Green Meets Brown: The Many Colours of a Food Revolution

(0) Comments | Posted 27 March 2014 | (08:56)

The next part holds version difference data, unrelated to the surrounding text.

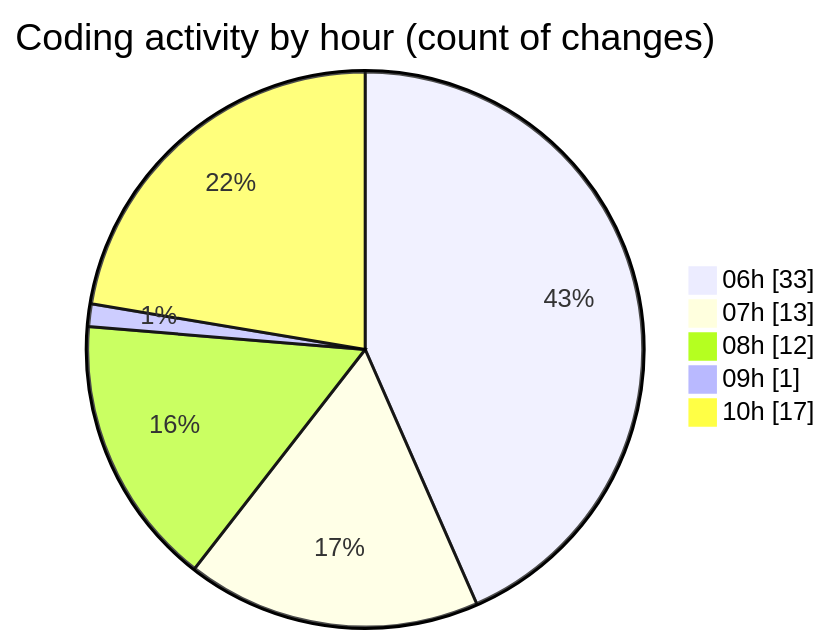
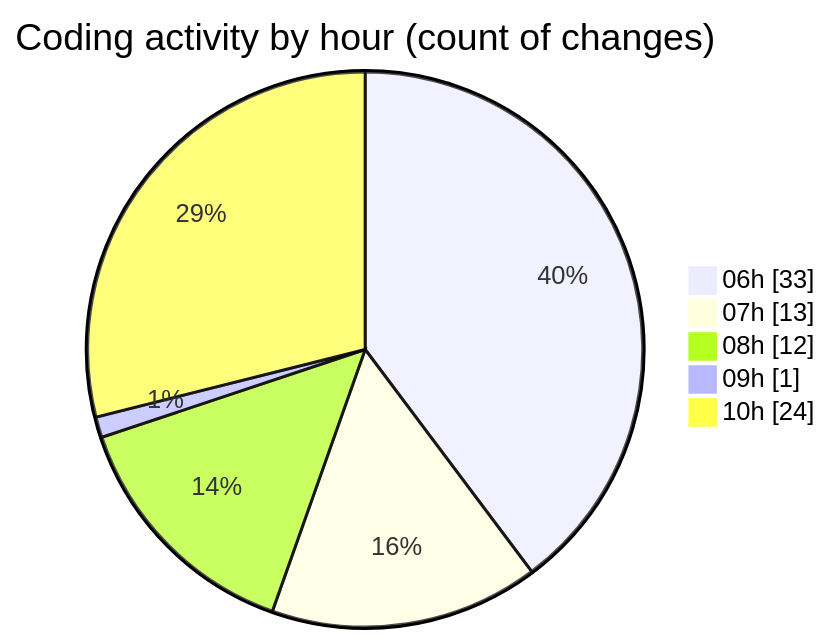
Before and after one commit to charlie-sans/code-tracking: the second of 2 diagrams in 2025-02-21/micros/README.md, drawn with Mermaid. The commit also changed other lines of this file and 1 other file, not shown here.

````diff
--- a/2025-02-21/micros/README.md
+++ b/2025-02-21/micros/README.md
@@ -70,9 +74,9 @@
 ```mermaid
 pie showData
 title Coding activity by hour (count of changes)
 "06h" : 33
 "07h" : 13
 "08h" : 12
 "09h" : 1
-"10h" : 17
+"10h" : 24
 ```
````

Dr. Norman Borlaug, "the Father of the Green Revolution" would be turning 100 this week. Influential figures in the fight against hunger gathered in his honour in Mexico, to celebrate his work in wheat improvement that saved more than a billion people worldwide from starvation. Amongst them, Howard...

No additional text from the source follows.